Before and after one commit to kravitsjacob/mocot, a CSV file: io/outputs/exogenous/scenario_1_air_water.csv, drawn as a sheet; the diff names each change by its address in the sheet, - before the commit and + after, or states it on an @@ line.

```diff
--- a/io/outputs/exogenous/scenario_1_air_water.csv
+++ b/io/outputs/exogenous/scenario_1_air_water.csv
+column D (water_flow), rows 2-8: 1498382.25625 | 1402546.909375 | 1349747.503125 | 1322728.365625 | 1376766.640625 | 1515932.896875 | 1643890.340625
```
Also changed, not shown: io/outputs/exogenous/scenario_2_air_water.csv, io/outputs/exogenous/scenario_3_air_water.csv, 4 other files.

☆ ☆ ☆ ☆

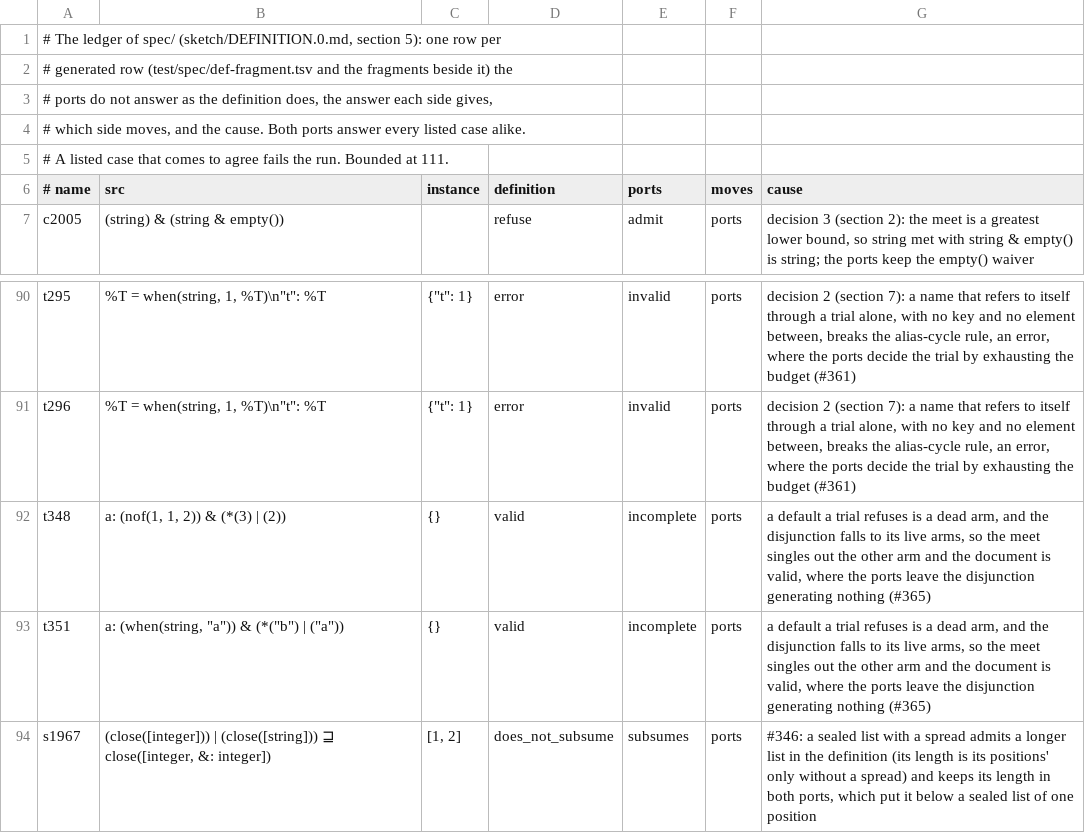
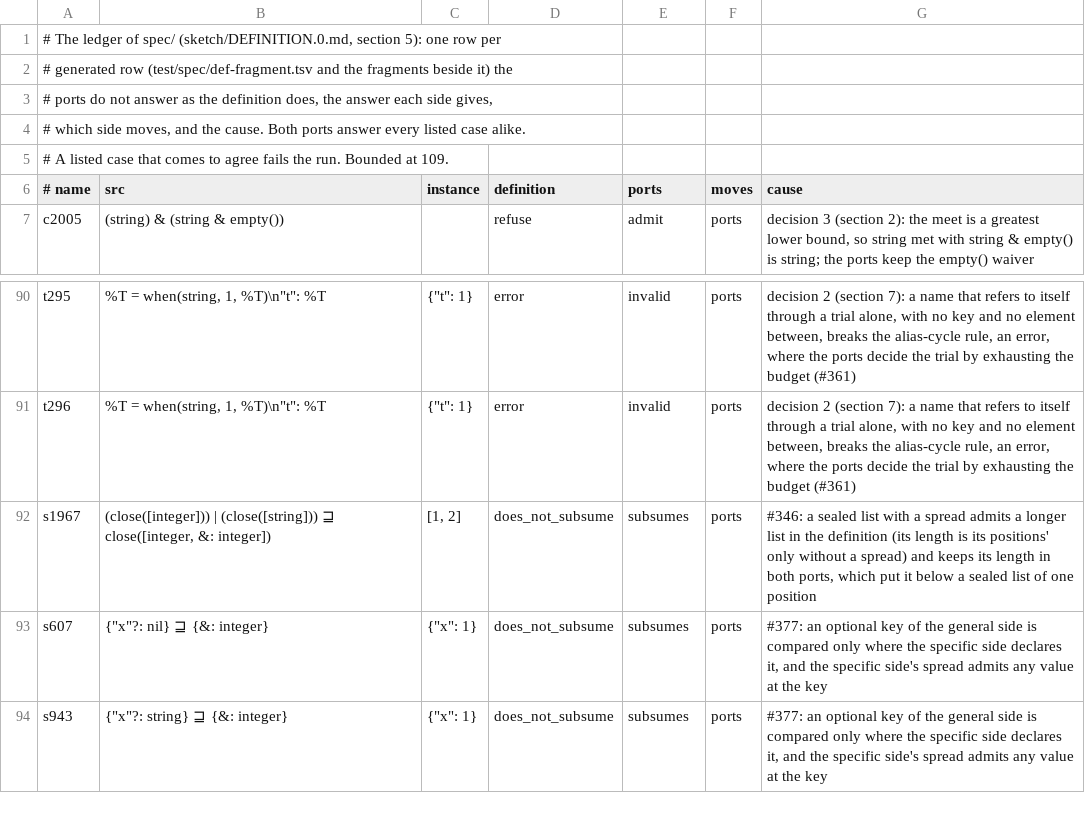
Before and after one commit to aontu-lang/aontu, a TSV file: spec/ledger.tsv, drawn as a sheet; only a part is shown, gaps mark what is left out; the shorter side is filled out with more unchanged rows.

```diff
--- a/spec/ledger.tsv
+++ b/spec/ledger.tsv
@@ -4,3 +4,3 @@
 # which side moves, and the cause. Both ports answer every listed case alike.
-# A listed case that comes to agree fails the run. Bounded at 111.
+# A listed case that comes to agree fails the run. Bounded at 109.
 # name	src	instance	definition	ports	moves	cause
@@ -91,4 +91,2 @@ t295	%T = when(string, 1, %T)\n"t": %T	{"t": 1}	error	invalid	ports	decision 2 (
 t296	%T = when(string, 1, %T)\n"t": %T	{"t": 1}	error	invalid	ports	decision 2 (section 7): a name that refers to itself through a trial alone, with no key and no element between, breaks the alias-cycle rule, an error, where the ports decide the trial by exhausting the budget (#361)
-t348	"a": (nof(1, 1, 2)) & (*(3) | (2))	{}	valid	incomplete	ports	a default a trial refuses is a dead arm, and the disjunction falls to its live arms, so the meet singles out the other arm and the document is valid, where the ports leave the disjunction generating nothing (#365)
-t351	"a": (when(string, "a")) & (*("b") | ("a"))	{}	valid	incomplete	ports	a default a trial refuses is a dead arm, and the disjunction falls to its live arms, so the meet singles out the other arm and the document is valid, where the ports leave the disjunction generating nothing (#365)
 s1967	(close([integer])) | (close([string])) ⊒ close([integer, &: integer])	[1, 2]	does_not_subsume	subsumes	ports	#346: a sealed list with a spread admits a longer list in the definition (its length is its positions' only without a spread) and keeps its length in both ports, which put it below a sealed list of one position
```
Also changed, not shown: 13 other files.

☆ ☆ ☆ ☆

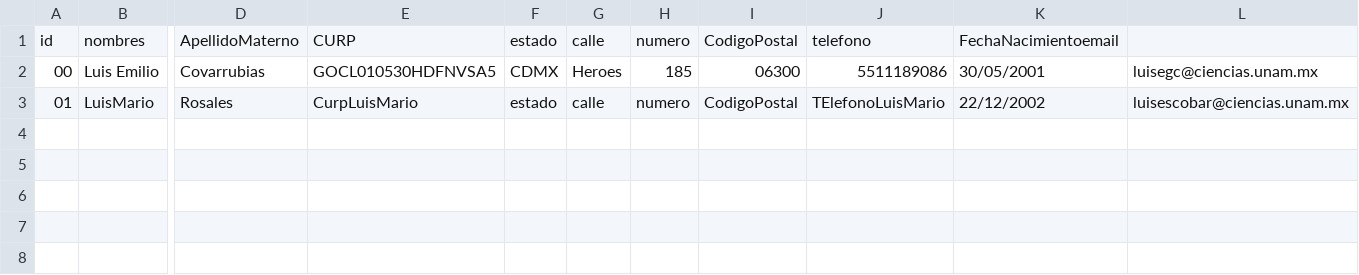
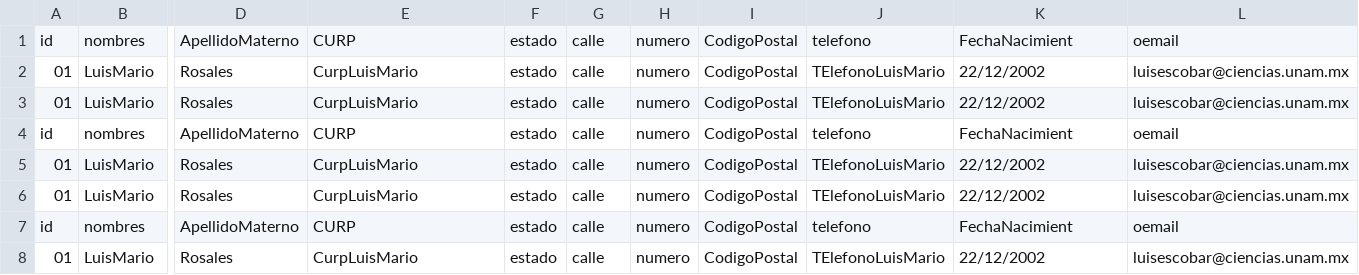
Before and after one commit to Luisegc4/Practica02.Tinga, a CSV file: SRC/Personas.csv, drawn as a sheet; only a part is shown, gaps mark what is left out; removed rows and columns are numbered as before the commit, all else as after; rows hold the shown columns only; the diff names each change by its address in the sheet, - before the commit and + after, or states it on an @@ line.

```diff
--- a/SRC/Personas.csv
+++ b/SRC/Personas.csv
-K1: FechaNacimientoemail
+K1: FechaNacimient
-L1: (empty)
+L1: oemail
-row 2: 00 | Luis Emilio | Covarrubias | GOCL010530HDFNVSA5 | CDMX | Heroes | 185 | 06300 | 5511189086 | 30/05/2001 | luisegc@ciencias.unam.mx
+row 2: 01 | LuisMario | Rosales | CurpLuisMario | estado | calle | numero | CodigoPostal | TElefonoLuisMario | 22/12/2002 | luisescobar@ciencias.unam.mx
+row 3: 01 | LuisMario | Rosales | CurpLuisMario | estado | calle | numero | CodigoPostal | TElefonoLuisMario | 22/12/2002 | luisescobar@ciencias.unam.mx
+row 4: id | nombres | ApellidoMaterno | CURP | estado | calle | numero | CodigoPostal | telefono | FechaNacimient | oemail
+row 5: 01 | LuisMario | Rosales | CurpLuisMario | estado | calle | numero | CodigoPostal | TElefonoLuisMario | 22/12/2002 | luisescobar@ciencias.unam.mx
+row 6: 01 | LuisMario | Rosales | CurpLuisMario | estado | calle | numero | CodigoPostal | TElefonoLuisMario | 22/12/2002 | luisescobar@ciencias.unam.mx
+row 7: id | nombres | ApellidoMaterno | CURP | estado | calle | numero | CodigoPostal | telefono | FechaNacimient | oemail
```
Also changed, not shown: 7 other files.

☆ ☆ ☆ ☆

WORK TO BE COMPLETED
Copy each line of the records that contains the word "Bounded".

RESULT OF THE TASK
-# A listed case that comes to agree fails the run. Bounded at 111.
+# A listed case that comes to agree fails the run. Bounded at 109.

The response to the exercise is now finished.